### WHAT IS BEING ASKED
In your copy, include every entry exactly as written but no pictures.

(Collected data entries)
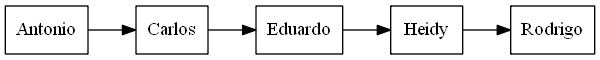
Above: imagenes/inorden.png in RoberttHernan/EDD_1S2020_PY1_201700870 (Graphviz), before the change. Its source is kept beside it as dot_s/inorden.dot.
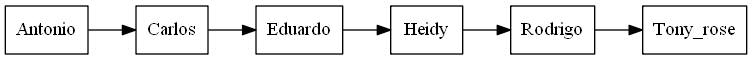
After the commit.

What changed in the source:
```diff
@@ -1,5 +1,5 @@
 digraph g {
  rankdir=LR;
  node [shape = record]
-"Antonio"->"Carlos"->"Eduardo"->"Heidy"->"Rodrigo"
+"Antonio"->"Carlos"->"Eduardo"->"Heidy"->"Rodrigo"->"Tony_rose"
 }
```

### EXERCISE SOLUTION
Above: imagenes/inorden.png in RoberttHernan/EDD_1S2020_PY1_201700870 (Graphviz), before the change. Its source is kept beside it as dot_s/inorden.dot.
After the commit.

What changed in the source:
```diff
@@ -1,5 +1,5 @@
 digraph g {
  rankdir=LR;
  node [shape = record]
-"Antonio"->"Carlos"->"Eduardo"->"Heidy"->"Rodrigo"
+"Antonio"->"Carlos"->"Eduardo"->"Heidy"->"Rodrigo"->"Tony_rose"
 }
```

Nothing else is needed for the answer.